. Repeat the timed series by clicking arrow until you get bored by the detail. Else press right arrow to proceed.
. I repeat the well with the match. You might notice a better place to drill a pair of faults to the right. Once again the interpretation before ADAPS. The more I look at it the better it appears to me.

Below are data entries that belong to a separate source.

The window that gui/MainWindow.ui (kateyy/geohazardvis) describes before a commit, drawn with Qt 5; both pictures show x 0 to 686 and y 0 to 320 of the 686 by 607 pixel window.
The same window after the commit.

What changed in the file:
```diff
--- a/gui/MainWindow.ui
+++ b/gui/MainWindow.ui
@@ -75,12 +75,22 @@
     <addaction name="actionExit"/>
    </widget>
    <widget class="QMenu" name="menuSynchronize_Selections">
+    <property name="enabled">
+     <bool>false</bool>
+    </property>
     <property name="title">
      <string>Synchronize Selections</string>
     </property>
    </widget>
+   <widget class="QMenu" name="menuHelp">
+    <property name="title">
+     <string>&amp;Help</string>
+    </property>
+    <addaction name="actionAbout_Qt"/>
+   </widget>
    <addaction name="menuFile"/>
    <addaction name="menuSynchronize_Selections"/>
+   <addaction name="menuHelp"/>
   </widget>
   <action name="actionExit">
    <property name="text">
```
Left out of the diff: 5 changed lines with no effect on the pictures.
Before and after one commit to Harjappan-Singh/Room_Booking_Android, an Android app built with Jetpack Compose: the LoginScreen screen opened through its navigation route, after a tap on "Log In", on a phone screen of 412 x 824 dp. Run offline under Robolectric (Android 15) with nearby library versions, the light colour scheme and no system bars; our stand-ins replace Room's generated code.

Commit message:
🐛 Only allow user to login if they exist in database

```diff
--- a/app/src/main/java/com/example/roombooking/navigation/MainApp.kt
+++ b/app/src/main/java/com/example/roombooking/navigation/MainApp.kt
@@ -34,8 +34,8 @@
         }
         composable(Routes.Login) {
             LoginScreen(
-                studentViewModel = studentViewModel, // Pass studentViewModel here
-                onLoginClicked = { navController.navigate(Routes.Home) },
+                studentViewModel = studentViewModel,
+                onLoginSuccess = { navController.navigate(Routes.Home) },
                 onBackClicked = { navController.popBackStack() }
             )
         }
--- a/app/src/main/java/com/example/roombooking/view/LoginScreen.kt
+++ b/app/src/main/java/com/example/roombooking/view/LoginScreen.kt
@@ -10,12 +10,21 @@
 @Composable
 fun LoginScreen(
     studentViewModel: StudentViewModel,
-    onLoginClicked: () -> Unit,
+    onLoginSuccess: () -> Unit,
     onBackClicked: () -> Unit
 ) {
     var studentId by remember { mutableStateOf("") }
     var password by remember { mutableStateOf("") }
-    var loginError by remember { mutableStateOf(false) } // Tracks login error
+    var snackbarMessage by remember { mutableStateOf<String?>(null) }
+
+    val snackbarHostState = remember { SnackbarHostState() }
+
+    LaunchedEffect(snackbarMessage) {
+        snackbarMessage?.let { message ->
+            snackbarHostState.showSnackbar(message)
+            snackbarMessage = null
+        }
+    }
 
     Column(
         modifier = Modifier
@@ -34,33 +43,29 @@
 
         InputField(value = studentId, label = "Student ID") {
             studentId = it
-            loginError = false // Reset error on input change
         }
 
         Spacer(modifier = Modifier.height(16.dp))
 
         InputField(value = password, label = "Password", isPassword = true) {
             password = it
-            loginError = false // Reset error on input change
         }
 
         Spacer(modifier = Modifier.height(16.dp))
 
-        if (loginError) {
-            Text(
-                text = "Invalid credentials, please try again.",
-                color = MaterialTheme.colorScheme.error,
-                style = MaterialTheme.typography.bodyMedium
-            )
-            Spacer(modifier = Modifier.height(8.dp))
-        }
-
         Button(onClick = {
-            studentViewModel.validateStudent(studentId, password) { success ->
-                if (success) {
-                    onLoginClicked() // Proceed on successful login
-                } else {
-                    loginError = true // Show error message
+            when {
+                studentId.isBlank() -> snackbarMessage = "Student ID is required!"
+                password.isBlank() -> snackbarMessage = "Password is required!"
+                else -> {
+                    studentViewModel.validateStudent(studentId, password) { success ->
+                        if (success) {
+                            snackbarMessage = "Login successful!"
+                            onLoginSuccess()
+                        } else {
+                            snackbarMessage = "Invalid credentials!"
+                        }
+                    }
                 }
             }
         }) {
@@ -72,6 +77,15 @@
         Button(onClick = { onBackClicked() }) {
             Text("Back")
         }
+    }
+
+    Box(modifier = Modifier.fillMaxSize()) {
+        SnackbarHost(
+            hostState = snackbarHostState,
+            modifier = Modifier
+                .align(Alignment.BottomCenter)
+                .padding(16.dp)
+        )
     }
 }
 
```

This is a 200+ trace, pre migration, Blackbird gather. The strong event marked with the yellow arrow is undoubtedly the chalk. Very early it is cloning into a reverberating refraction. Energy from this phenomenon can be seen making its way back to the inside. In any case all the outside traces are essentially garbage. One can spend hours studying the various noise ramifications here. This whole subject is discussed fully in the main series. The point here is that the fact that ADAPS treated this generic problem on a pre-stack basis was one factor behind the remarkable improvement. Before ADAPS no one was looking at gathers, and all attention was on “near, middle and far trace stacks”. My “industry icon” certainly fits here. Then there is the general information display problem. This presentation visually displays the results of my interpretation effort. Passing the final ADAPS product to today’s automated mapping tools completely loses most of the important information that has been developed. One of my biggest arguments with Ikon Science (during development days) was their disregard of the importance of PowerPoint like reports in client presentations. Clients would come back with relatively meaningless time or horizon slices, missing the point of the enhanced lithology. In this project, where the potential reservoirs are split into fault blocks, trying to map reservoirs automatically (without a lot of preliminary analysis) is a big problem. This show is a essentially a subset of the original. Its main purpose is to illustrate how the powerful de-tuning capabilities of ADAPS were utilized in a comprehensive interpretation effort. Of course this is the product I am touting. Click here to start over - Click here to see the original Nexen show. Or here to go to the associated noise show. Or here to go to the ADAPS router. Remember these are PowerPoints and are slow to load!